Irish health service apologies over Dhara Kivlehan's death

Dhara and Michael Kivlehan
Image caption Dhara and Michael Kivlehan pictured in a family photograph

The Irish Health Service Executive has apologised to the family of a woman who died after giving birth at Sligo General Hospital three years ago.

In 2010, Dhara Kivlehan, 29, became ill with pre-eclampsia and a related condition.

The Irish High Court heard she did not receive appropriate specialist medical treatment after suffering organ failure in Sligo.

She was transferred to Belfast's Royal Victoria Hospital where she later died.

In court on Tuesday, the judge approved a settlement of the action for 790,000 euros (£653,000).

The court heard that Dhara and her husband, Michael, had been expecting their first child in September 2010.

She was admitted to hospital two weeks overdue on 20 September 2010 for the delivery of her first child, Dior.

It was claimed that blood tests taken at the time that showed grossly abnormal liver and kidney function. But these were not communicated to doctors until some some 12 hours later.

After giving birth to her son, she was treated in a side room for a day and a half.
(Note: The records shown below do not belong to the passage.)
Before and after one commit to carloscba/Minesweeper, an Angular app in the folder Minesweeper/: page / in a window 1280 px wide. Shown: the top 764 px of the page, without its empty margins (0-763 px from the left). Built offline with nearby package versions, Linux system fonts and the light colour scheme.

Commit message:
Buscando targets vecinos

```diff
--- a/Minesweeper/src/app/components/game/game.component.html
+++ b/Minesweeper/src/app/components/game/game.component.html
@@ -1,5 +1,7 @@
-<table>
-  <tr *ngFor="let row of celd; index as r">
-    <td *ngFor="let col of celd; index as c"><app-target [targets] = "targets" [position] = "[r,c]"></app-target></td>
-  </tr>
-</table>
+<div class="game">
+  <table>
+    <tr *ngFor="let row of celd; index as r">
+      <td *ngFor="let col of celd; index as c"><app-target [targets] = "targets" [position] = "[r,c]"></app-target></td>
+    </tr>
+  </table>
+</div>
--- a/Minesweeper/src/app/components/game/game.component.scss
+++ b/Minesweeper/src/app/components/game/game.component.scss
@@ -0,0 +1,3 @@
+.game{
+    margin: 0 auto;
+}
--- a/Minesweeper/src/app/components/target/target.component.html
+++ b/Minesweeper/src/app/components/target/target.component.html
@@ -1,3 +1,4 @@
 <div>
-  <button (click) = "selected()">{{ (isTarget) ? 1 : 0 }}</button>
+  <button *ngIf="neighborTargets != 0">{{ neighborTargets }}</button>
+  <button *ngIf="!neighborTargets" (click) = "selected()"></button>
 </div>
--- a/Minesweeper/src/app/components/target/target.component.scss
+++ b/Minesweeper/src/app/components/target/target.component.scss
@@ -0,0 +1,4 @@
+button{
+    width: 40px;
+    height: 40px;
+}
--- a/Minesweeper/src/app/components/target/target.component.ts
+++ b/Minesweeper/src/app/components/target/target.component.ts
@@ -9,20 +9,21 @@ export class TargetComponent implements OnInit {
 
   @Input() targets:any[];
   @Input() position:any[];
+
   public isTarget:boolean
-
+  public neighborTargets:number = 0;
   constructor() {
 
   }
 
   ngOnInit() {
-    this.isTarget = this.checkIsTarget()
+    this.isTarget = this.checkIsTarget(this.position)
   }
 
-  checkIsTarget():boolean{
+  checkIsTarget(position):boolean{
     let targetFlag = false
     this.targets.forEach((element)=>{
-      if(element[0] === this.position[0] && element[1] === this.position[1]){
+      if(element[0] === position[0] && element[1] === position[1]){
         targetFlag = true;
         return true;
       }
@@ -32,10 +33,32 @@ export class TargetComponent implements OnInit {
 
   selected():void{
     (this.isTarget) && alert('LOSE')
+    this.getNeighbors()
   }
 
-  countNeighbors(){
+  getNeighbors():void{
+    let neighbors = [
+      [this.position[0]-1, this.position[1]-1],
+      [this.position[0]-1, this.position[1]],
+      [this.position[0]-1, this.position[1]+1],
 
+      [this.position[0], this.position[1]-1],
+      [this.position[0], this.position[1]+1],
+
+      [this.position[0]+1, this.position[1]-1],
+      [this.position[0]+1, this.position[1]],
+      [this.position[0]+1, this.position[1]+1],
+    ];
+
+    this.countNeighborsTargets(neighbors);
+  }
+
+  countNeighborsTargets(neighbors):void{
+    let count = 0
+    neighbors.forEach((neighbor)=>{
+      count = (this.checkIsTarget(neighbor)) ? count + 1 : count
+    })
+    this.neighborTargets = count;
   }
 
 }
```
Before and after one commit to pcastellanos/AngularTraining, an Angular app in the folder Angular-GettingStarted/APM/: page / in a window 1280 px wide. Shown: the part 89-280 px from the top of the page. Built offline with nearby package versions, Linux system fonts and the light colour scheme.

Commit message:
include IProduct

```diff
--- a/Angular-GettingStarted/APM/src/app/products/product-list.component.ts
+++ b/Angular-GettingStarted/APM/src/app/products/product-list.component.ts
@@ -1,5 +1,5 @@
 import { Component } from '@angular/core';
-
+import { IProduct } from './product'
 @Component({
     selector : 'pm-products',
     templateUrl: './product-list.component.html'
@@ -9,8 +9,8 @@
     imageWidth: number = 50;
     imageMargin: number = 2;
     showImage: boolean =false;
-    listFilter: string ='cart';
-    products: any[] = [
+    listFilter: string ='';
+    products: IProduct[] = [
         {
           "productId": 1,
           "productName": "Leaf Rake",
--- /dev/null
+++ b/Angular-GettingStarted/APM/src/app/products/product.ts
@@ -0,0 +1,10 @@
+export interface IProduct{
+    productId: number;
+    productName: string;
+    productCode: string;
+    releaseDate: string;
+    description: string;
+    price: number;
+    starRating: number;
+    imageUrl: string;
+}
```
Midwives later tracked down blood test results and she was admitted to the intensive care unit in Sligo, but her condition deteriorated and she was airlifted to Belfast where she died four days later.

The family accepted that everything had been done for her in Belfast but claimed her treatment in Sligo was "in marked contrast".

Outside the court, her husband Michael said there were many unanswered questions surrounding his wife's death and he repeated calls for an inquest to be held in the Republic of Ireland.

He said the family was "heartbroken" that their calls for an inquest in the Republic of Ireland had been declined.

It is understood that an inquest will be held in Northern Ireland, however witnesses could not be compelled to attend.

The family plan to take further legal action challenging the refusal of the Irish authorities to hold an inquest.